Moffat said: “To put a final end to this vicious circle of the dairy industry producing so many calves that they do not want, we have to re-think the whole dairy industry. Either we stop consuming dairy, or the dairy industry incorporates the production of calf meat on the dairy farm by keeping all calves in the herd, with their mothers, and raising them together.”
Around 1.5 billion animals are transported across the EU each year.

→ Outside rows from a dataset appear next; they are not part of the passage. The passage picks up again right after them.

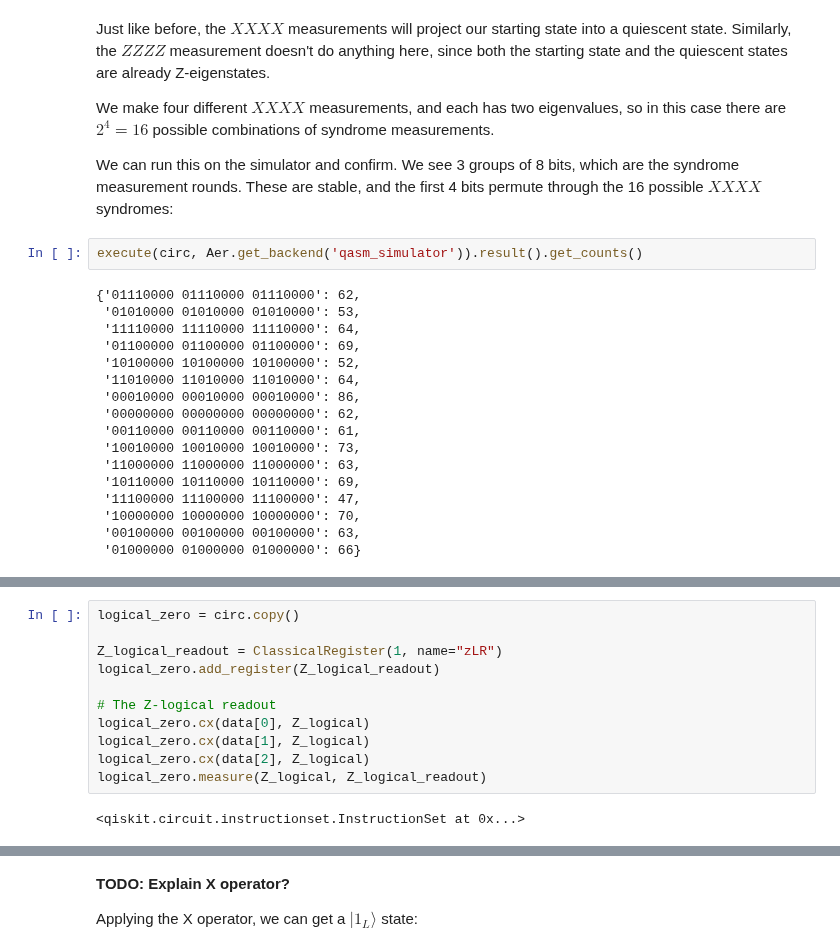
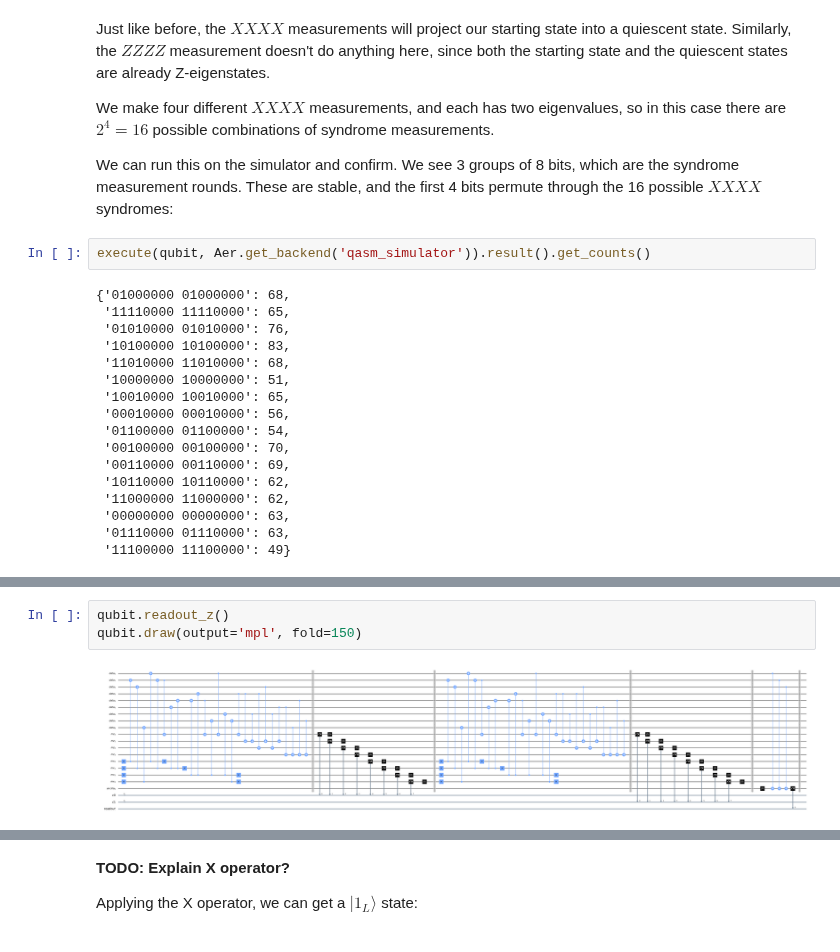
Before and after one commit to yaleqc/qtcodes, a Jupyter notebook: tutorials/1_surface_code_encoding.ipynb, the cells around one changed output, grey strips where cells are left out. Saved outputs shown, nothing was run; the diff lists cells and outputs as text.

Commit message:
Update tutorial with new circuits

```diff
--- a/tutorials/1_surface_code_encoding.ipynb
+++ b/tutorials/1_surface_code_encoding.ipynb
@@ -166,24 +109,24 @@ We make four different $XXXX$ measurements, and each has two eigenvalues, so in
 
 We can run this on the simulator and confirm. We see 3 groups of 8 bits, which are the syndrome measurement rounds. These are stable, and the first 4 bits permute through the 16 possible $XXXX$ syndromes:
 # %%
-execute(circ, Aer.get_backend('qasm_simulator')).result().get_counts()
+execute(qubit, Aer.get_backend('qasm_simulator')).result().get_counts()
 # %% [output]
-{'01110000 01110000 01110000': 62,
- '01010000 01010000 01010000': 53,
- '11110000 11110000 11110000': 64,
- '01100000 01100000 01100000': 69,
- '10100000 10100000 10100000': 52,
- '11010000 11010000 11010000': 64,
- '00010000 00010000 00010000': 86,
- '00000000 00000000 00000000': 62,
- '00110000 00110000 00110000': 61,
- '10010000 10010000 10010000': 73,
- '11000000 11000000 11000000': 63,
- '10110000 10110000 10110000': 69,
- '11100000 11100000 11100000': 47,
- '10000000 10000000 10000000': 70,
- '00100000 00100000 00100000': 63,
- '01000000 01000000 01000000': 66}
+{'01000000 01000000': 68,
+ '11110000 11110000': 65,
+ '01010000 01010000': 76,
+ '10100000 10100000': 83,
+ '11010000 11010000': 68,
+ '10000000 10000000': 51,
+ '10010000 10010000': 65,
+ '00010000 00010000': 56,
+ '01100000 01100000': 54,
+ '00100000 00100000': 70,
+ '00110000 00110000': 69,
+ '10110000 10110000': 62,
+ '11000000 11000000': 62,
+ '00000000 00000000': 63,
+ '01110000 01110000': 63,
+ '11100000 11100000': 49}
 # %% [markdown]
 **TODO: Describe details of logical codespace definition**
 
@@ -197,17 +140,9 @@ http://decodoku.blogspot.com/2016/03/6-toric-code-part-2.html
 </p>
 
 In our circuit, the Z-operator can be picked as any row of data qubits. We choose the top row:
-# %%
-logical_zero = circ.copy()
-
-Z_logical_readout = ClassicalRegister(1, name="zLR")
-logical_zero.add_register(Z_logical_readout)
-
-# The Z-logical readout
-logical_zero.cx(data[0], Z_logical)
-logical_zero.cx(data[1], Z_logical)
-logical_zero.cx(data[2], Z_logical)
-logical_zero.measure(Z_logical, Z_logical_readout)
-# %% [output]
-<qiskit.circuit.instructionset.InstructionSet at 0x...>
+# %%
+qubit.readout_z()
+qubit.draw(output='mpl', fold=150)
+# %% [output]
+[figure, added]
 # %%
```
Also changed, not shown: parts of 29 cells of this notebook.
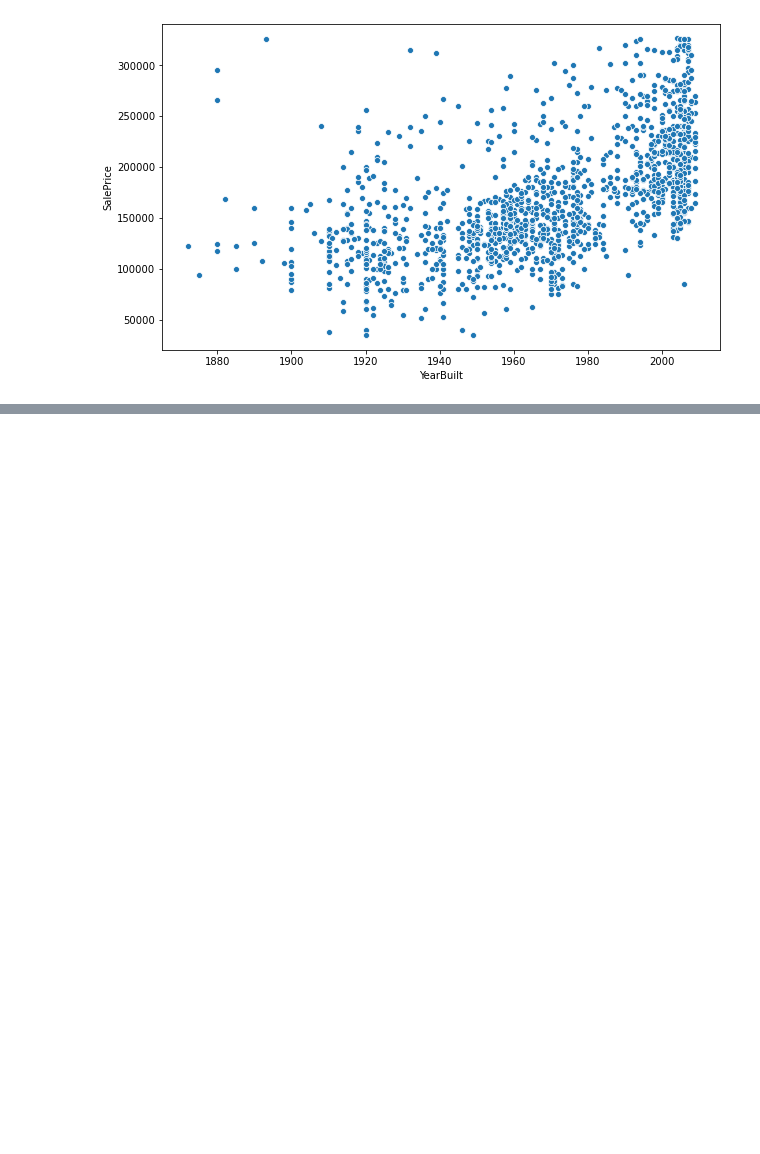
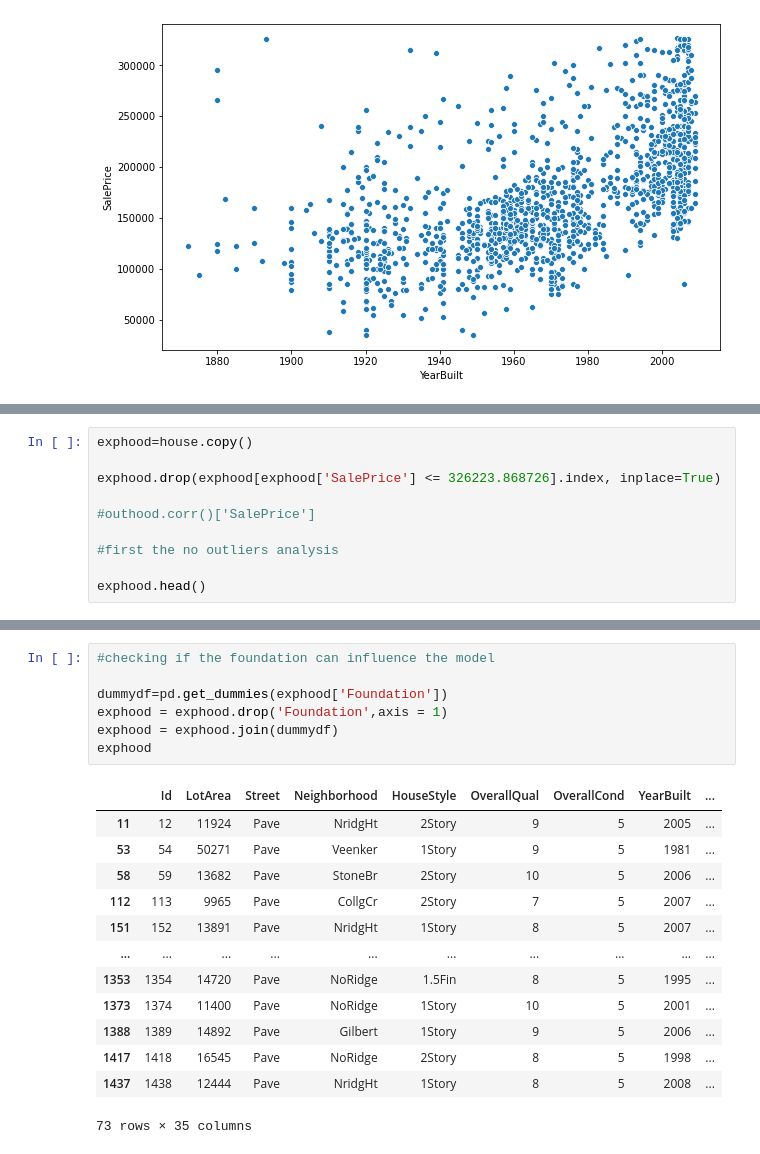
Before and after one commit to Brunadiasmiguel/Housing_Statistical_Analysis, a Jupyter notebook: stats.ipynb, the cells around one changed output, grey strips where cells are left out. Saved outputs shown, nothing was run; the diff lists cells and outputs as text; blank space fills up the shorter version.

```diff
--- a/stats.ipynb
+++ b/stats.ipynb
@@ -738,0 +820,10 @@ reg7.summary()
+# %%
+exphood=house.copy()
+
+exphood.drop(exphood[exphood['SalePrice'] <= 326223.868726].index, inplace=True)
+
+#outhood.corr()['SalePrice']
+
+#first the no outliers analysis
+
+exphood.head()
@@ -738,0 +947,21 @@ reg7.summary()
+# %%
+#checking if the foundation can influence the model
+
+dummydf=pd.get_dummies(exphood['Foundation'])
+exphood = exphood.drop('Foundation',axis = 1)
+exphood = exphood.join(dummydf)
+exphood
+# %% [output]
+|  | Id | LotArea | Street | Neighborhood | HouseStyle | OverallQual | OverallCond | YearBuilt | ... |
+| 11 | 12 | 11924 | Pave | NridgHt | 2Story | 9 | 5 | 2005 | ... |
+| 53 | 54 | 50271 | Pave | Veenker | 1Story | 9 | 5 | 1981 | ... |
+| 58 | 59 | 13682 | Pave | StoneBr | 2Story | 10 | 5 | 2006 | ... |
+| 112 | 113 | 9965 | Pave | CollgCr | 2Story | 7 | 5 | 2007 | ... |
+| 151 | 152 | 13891 | Pave | NridgHt | 1Story | 8 | 5 | 2007 | ... |
+| ... | ... | ... | ... | ... | ... | ... | ... | ... | ... |
+| 1353 | 1354 | 14720 | Pave | NoRidge | 1.5Fin | 8 | 5 | 1995 | ... |
+| 1373 | 1374 | 11400 | Pave | NoRidge | 1Story | 10 | 5 | 2001 | ... |
+| 1388 | 1389 | 14892 | Pave | Gilbert | 1Story | 9 | 5 | 2006 | ... |
+| 1417 | 1418 | 16545 | Pave | NoRidge | 2Story | 8 | 5 | 1998 | ... |
+| 1437 | 1438 | 12444 | Pave | NridgHt | 1Story | 8 | 5 | 2008 | ... |
+73 rows × 35 columns
```
Also changed, not shown: parts of 26 cells of this notebook.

An individual calf may be born in Ireland, fattened in the Netherlands, slaughtered in Spain and sold in Germany, with substantial knock-on effects for greenhouse gas emissions.
Article extracted from The Guardian, view the original here.
Waynetta enjoying the sun today The post Waynetta Enjoying the Sun Today appeared first on The Wilden Marsh Blog.
Som afveksling til det virkelighedsfjerne (sådan da) arbejde med at skrive på romanen “Den sidste humanist”, trækker jeg i kedeldragten, går over hønsetunnellen, gennem fårenes indhegning og ind i kreaturernes. Med to spande og en greb. Også et godt greb om den, for til de to kviers tilbagevendende undring er der ingen æbler eller andet […]
Proud, relaxed and independent attitude seen in the northern Wales..
by Kaitie Fraser (via msn.com)
As the sun comes up on farmers across Essex County, Ont., it’s not their livestock or crops they check first thing in the morning — it’s the markets.
The tough talk between Canada and the U.S. around NAFTA negotiations is having real-life consequences for those working in the industry every day.
“You’re at everybody else’s whim and whatever they want,” said Henry Denotter, a grain and oilseed farmer in Kingsville, Ont.
Denotter’s farm covers nearly 610 hectares, where he grows everything from soybeans and corn to wheat and rye. But each morning, he looks to the U.S. to see what kind of profits he can expect.
“We can’t set the prices, we’re looking at Chicago everyday to see how grain is doing. And somebody starts a rumour — whether it’s [U.S. President] Donald Trump or China and the market goes down 30 cents, 10 cents, even a penny makes a difference in our end profits.”
Those profits are what keeps Denotter’s equipment running and business afloat, he said, as he has to make payments on machinery just like anyone would on a home or car.
As a grain farmer, Denotter said he is selling on a global stage, not part of Canada’s supply management system of quotas, which control how much its dairy, poultry and egg farmers are allowed to produce.
Read the full article from CBC News here.